The name Uwe Boll has been a name on the high end of controversy over the last 12 months, recently engaged in a war of words with several big Hollywood legends, arguably Boll has been given the title of “Worst movie maker of all time” and after one such spat, Boll found himself the subject of a petition, if the petition got X amount of signatures Boll would agree never to make a movie again. While he is a little on the controversial side, his movies do make money House Of The Dead, Alone In The Dark, and In The Name Of The King have all cashed in well; and are all based on popular selling video-games. But it is with his latest released movie Postal, again based on a popular video game Boll has outdone himself in enduring he gets some attention.
Very seldom am I greeted with an opening scene so shocking that I look on open jawed at the vision I am seeing. To Arabic pilots are flying a plane whilst having a debate about how upon completing their mission they will receive a certain amount of virgins, while one claims to have been offered a thousand, the other was just offered a hundred. How would they get to the bottom of this? By a phone call of course, then it’s straight on the phone to Osama , “How many virgins will we get for completing this mission?” No more than 20 between you comes the reply. Debating the reality of what they have just been told, the pilots announce over the intercom that there has been a change of plans and that they are now heading for the Bahamas. Sadly this falls on deaf ears and a mob of angry passenger break through the door, and you realise (after some pretty strong hints) that this is supposed to be the first plane to hit the World Trade Centre. If you want to cause controversy, why not make fun of one of the most known disasters of recent years?
Uwe Boll a German film-maker makes no apologies with his opening and moves on to cause further offence, this controversial character jests with disasters and later in the same movie makes a strong statement to two other American disasters, Waco and Columbine; cult followers are massacred, as are children. Of course he changes the scenes slightly delivering the child massacre into a Nazi World theme park in which he is one of the central characters. Not only does the director cause general offence, he goes on to imply that he gets aroused by reporters and children, does this man have no shame?
I’m sorry to confess I actually rather liked this atrocity of a movie, I’m not advocating any aspect of the film, but in a case of being so bad it’s good you kind of have to make some allowances. Every fifteen minutes I was pretty much given reason to smile and look away from the screen trying to tell myself I really do not like this movie.
The movie follows several strands that all connect together as the movie progresses, chiefly following Postal Dude (Zack Ward) who discovers his incredibly overweight wife is having sex with pretty much anyone who just so happens to walk past their trailer. At the same time we see the rise in power of a terrorist cluster, and the finally a cult that is in trouble for tax evasion. All of who descend upon the Nazi Theme Park to celebrate the launch in the US of Krotchy dolls. Involved in the celebration is celebrity midget Verne Troyer.
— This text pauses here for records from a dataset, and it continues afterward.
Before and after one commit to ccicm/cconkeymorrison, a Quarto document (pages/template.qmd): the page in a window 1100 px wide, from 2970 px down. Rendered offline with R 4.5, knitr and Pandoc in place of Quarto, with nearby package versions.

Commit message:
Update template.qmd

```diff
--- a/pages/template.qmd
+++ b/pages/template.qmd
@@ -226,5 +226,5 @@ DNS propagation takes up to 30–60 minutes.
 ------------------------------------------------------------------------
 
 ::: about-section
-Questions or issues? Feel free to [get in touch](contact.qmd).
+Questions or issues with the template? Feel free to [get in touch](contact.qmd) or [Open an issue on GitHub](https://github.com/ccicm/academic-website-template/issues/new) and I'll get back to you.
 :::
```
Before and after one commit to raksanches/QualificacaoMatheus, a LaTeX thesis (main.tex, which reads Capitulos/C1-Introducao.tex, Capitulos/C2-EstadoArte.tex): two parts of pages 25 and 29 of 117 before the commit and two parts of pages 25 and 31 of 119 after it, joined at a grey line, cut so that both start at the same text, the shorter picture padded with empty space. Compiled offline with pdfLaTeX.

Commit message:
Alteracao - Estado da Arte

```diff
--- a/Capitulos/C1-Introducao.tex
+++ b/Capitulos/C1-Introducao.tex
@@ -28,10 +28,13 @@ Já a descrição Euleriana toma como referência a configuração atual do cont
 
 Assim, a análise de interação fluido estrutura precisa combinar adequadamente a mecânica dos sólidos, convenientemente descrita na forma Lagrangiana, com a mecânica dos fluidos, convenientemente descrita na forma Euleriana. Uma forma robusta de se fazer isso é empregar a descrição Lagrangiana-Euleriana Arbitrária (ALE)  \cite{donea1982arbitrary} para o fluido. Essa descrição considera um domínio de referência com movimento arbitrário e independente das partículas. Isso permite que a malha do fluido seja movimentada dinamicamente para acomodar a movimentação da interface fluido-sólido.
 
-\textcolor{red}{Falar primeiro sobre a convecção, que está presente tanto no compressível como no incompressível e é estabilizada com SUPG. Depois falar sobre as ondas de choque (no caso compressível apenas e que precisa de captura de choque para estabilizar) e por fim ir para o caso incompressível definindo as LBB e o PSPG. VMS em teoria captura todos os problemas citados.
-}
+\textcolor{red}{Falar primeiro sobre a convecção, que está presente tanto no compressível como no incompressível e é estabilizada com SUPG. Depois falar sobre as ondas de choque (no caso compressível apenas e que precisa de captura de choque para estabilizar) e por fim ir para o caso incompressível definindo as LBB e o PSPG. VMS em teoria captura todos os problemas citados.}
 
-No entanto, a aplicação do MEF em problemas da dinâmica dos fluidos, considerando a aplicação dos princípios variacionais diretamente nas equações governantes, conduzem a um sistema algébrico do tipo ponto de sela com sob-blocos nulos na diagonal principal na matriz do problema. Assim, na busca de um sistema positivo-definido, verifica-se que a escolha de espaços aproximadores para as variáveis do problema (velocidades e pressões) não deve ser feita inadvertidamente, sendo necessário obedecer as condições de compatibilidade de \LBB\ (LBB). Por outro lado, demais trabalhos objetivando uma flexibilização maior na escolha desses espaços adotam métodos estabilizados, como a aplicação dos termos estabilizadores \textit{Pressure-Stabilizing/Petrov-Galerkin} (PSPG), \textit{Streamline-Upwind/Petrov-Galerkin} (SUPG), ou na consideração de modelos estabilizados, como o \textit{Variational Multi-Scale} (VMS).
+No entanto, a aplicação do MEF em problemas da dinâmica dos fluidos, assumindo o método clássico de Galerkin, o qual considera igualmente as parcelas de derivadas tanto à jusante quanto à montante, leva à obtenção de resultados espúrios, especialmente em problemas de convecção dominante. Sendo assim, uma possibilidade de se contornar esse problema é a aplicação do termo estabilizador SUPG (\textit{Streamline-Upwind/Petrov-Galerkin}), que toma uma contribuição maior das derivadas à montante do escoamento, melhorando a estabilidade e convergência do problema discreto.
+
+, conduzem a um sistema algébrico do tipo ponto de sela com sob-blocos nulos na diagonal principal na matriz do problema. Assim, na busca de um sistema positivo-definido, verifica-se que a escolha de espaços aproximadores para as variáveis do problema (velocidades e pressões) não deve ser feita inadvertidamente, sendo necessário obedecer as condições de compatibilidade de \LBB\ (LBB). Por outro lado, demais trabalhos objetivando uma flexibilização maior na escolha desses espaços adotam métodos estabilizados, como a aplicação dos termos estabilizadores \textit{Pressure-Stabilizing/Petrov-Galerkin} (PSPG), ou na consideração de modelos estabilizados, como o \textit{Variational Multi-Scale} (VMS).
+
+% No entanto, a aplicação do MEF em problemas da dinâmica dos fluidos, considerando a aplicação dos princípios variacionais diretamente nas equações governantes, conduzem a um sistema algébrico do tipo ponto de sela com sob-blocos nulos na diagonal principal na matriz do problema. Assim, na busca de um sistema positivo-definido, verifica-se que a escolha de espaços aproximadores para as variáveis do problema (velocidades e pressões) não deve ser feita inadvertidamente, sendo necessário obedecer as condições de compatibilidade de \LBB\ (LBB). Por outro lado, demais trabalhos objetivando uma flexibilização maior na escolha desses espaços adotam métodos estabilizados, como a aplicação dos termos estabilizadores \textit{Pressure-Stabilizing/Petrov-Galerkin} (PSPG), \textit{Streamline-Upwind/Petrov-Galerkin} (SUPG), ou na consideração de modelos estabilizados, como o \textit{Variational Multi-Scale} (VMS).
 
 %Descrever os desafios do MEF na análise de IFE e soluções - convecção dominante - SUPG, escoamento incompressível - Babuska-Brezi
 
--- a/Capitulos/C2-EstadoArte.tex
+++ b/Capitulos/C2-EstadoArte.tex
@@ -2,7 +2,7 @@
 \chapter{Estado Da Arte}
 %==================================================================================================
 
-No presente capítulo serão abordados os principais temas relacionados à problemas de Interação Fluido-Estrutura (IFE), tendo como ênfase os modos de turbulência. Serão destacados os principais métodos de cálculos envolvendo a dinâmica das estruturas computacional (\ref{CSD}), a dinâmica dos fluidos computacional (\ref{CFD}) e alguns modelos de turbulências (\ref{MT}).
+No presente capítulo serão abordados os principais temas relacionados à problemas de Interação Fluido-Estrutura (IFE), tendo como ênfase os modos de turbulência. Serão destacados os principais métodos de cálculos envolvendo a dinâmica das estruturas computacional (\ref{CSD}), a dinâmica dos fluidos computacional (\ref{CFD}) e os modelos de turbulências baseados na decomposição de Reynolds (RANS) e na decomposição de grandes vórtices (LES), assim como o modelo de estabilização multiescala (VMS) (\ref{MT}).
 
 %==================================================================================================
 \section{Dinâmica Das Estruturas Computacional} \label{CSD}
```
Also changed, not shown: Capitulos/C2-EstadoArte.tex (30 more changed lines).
If you are the sort of person that has stern views of American politics, then no doubt something about Postal might appeal to you. But it’s pretty far off the genre of conventional humour, and as many people that will enjoy the movie, twice as many will hate it.
Postal is an incredibly sick and adult movie, with scenes of gross out sex, unusual sexual relations, slandering of religion, and odd pairings of key real life characters. Combine with this the fact that the movie is clearly very low budget. Then try to understand the casting, Zack Ward has been in a string of popular movies for over 20 years beginning with A Christmas Story and more recently Transformers. Then you have one time A-Lister Michael Pare, Austin Powers Verne Troyer, Seymour Cassel an actor who’s movies include Indecent Proposal and The Life Aquatic With Steve Zissou; when you have dealt with the familiar sounding names then there are the oh so familiar faces, nearly every scene has someone you recognise from another movie or popular TV show, there are no unknowns here, none at all. How does Boll manage to garner reasonable cast to appear in bad movies?
Despite the fact that I laughed on several occasions, I admit I’m a bit sick; and for the normal everyday movie viewer this far too far off whack to make enjoyable viewing for most; and rather like most other Uwe Boll movies this one is probably best avoided.